As I browsed through the titles, I was surprised to see how much they still appeal, some 70 years after their publication dates. Escapism never grows old, I guess, and the opening paragraphs of each book were carefully crafted to catch and hold the reader's attention.
The excerpts below feature samples of some of the most evocative passages. Read on, and find yourself rocketing towards Mongo with Flash Gordon, riding along a creek bed with the Lone Ranger, piloting a plane through a fog bank above the Pacific Coast mountains, confonting an evil spy ringmaster in a dark castle, and taking down criminals with Detective Higgins of the Racket Squad...
Excerpt from Flash Gordon in the Water World of Mongo, Chapter One: The Sea of Mystery:
"High in the gaseous envelope which encloses the planet Mongo, a giant rocket ship sped through a murky fog. Within the craft were three strangers to Mongo -- three wayfarers from the distant planet known as Earth."
Excerpt from The Lone Ranger and the Black Shirt Highwayman:
"It was practically impossible for the two horsemen to see more than a couple of feet ahead in the intense darkness of an impending storm. They rode silently along the bank of Powder River; the only sound above the steady clump of horses' hoofs was the occasional rumble of thunder. The jagged flashes of lightning gave brief glimpses of the trail they followed."
" ' Ceiling zero. Visibility zero. Barometer twenty-eight point four two. Wind...' Ten thousand feet above the peaks of the Pacific Coast Range, a silver shape roared through the endlessly swirling wall of fog. Twin motors hammered their song of might, a faraway drone to the two men inside the great airplane's control cabin."
Excerpt from International Spy: Doctor Doom Faces Death at Dawn:
" ' Doctor Doom! So, he matches wits with us again, eh?' In the gloomy and forbidding chamber, Count Arnheim, the war minister of Merovia, sat hunched over his massive desk and pointed his stubby finger at the tall, cloaked figure before him. His beady eyes smouldered with rage."
Excerpt from Detective Higgins of the Racket Squad:

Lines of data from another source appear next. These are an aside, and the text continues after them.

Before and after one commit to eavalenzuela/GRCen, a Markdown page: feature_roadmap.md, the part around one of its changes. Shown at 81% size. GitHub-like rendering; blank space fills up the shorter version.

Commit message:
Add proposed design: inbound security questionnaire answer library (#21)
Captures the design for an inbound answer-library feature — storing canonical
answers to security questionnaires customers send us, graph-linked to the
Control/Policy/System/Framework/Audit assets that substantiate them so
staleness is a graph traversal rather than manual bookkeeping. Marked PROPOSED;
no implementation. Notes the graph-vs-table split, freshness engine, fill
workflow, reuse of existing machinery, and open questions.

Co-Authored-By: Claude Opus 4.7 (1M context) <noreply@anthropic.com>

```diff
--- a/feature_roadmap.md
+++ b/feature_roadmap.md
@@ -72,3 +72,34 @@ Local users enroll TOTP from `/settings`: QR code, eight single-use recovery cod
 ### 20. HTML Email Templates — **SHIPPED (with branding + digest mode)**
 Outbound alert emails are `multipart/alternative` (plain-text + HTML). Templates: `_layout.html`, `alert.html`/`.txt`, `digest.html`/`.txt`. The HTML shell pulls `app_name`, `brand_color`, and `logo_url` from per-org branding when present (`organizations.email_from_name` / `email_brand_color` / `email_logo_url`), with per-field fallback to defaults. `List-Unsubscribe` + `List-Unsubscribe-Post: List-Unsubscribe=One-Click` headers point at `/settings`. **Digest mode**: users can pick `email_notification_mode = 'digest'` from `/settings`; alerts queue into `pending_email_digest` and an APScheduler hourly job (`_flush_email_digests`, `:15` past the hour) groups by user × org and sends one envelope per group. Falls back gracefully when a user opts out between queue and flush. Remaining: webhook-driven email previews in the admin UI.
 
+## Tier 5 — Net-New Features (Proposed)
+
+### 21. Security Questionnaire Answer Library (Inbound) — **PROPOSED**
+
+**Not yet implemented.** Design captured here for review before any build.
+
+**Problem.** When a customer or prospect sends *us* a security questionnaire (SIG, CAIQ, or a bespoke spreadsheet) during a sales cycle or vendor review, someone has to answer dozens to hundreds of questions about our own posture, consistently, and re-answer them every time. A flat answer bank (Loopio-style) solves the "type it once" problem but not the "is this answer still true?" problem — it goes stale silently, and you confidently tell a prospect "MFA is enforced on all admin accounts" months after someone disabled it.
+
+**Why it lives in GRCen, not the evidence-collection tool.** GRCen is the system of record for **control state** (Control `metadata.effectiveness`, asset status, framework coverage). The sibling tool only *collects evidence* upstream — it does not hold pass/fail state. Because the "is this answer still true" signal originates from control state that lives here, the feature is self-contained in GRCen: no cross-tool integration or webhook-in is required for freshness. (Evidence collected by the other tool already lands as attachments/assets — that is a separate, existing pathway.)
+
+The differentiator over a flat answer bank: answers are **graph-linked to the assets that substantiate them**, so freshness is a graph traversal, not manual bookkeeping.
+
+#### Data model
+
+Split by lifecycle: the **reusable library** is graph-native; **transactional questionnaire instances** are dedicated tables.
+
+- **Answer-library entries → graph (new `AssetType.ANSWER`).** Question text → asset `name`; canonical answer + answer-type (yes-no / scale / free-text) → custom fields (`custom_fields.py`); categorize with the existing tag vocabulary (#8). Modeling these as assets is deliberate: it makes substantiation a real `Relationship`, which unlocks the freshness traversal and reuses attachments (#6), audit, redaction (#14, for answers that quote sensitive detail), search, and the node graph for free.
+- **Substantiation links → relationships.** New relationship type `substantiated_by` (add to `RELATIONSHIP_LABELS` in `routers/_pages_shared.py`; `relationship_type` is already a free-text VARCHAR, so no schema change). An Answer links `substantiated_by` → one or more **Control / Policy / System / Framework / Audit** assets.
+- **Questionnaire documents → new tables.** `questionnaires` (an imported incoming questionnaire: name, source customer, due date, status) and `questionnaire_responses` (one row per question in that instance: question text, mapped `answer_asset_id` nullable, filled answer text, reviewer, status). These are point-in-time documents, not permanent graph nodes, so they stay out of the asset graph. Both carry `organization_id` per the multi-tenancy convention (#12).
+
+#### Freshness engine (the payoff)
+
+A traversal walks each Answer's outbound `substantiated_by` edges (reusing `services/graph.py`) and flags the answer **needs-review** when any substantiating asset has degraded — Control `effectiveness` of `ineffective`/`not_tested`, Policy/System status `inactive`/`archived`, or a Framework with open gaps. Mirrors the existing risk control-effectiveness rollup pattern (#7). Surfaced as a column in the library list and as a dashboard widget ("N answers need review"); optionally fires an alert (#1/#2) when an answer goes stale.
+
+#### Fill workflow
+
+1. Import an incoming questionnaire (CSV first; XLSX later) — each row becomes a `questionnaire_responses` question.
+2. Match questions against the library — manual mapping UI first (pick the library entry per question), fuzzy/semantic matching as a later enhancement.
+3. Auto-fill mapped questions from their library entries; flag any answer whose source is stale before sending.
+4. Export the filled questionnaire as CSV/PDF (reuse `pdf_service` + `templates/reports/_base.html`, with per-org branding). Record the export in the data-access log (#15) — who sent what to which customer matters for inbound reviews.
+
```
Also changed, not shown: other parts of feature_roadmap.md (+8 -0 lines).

"Detective Higgins swung his two hundred pounds of muscle and bone into action. His arms, working like trip-hammers, pounded down the once sneering face of Tuffy Haynes...he sagged down like a pricked balloon before the merciless fists of Detective Sergeant Higgins, of the Racket Squad."

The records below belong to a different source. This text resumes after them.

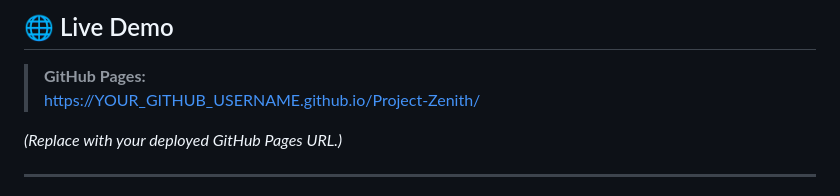
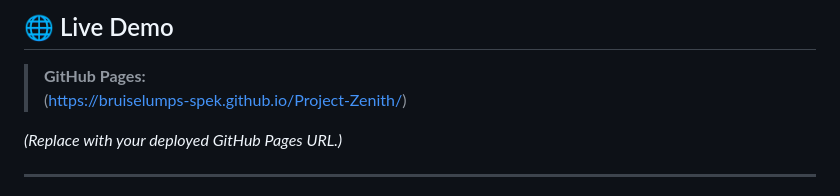
Before and after one commit to BruiseLumps-spek/Project-Zenith, a Markdown page: README.md, the part around the change. GitHub-like rendering.

```diff
--- a/README.md
+++ b/README.md
@@ -11,7 +11,7 @@ The application features a responsive cosmic-themed interface, an interactive 3D
 ## 🌐 Live Demo
 
 > **GitHub Pages:**
->[ https://YOUR_GITHUB_USERNAME.github.io/Project-Zenith/](https://bruiselumps-spek.github.io/Project-Zenith/)
+>(https://bruiselumps-spek.github.io/Project-Zenith/)
 
 *(Replace with your deployed GitHub Pages URL.)*
 
```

That's all for now; Flash just rescued the queen of Mongo's underwater city, and I have to see what happens next:
wow, what a great haul! So glad you scanned in so many images, too. Invisible Scarlet O'Neil looks like she stepped out of a Tijuana bible!ReplyDelete

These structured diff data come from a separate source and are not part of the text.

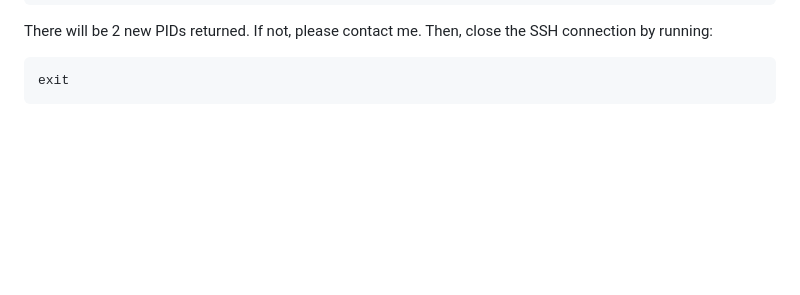
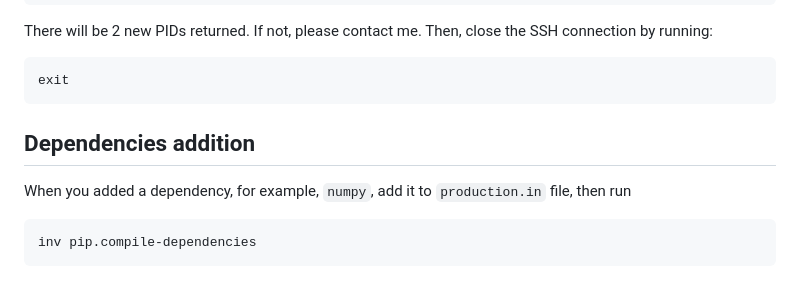
Before and after one commit to software-architecture-20tn/chat-app-backend, a Markdown page: docs/install.md, the part around the change. Drawn GitHub-style; blank space fills up the shorter version.

Commit message:
CHAT-12 Add pip compile instructions

````diff
--- a/docs/install.md
+++ b/docs/install.md
@@ -142,3 +142,9 @@ Then, close the SSH connection by running:
 ```bash
 exit
 ```
+
+## Dependencies addition
+When you added a dependency, for example, `numpy`, add it to `production.in` file, then run
+```
+inv pip.compile-dependencies
+```
````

Since you are a children's librarian, you can appreciate how these stories help to build a child's vocabulary. The same goes for the forward credits in the Saturday matinee serials. The child had to read for himself with no voice over narration. Did you also notice the pictures in the upper right corner of the pages. They moved when the pages were flipped. You got yourself quite a haul there.ReplyDelete
Thanks, glad you liked this post! It was really a thrill finding this stash of books, and discovering how much they clearly meant to their original young owner. You're totally right about the vocabulary: these are a big step up from the "Dick and Jane" readers!ReplyDelete
And yep, some of them have the flip picture pages...the books are so fragile, it's a bit difficult to do the flipping now, but it's still quite a neat feature.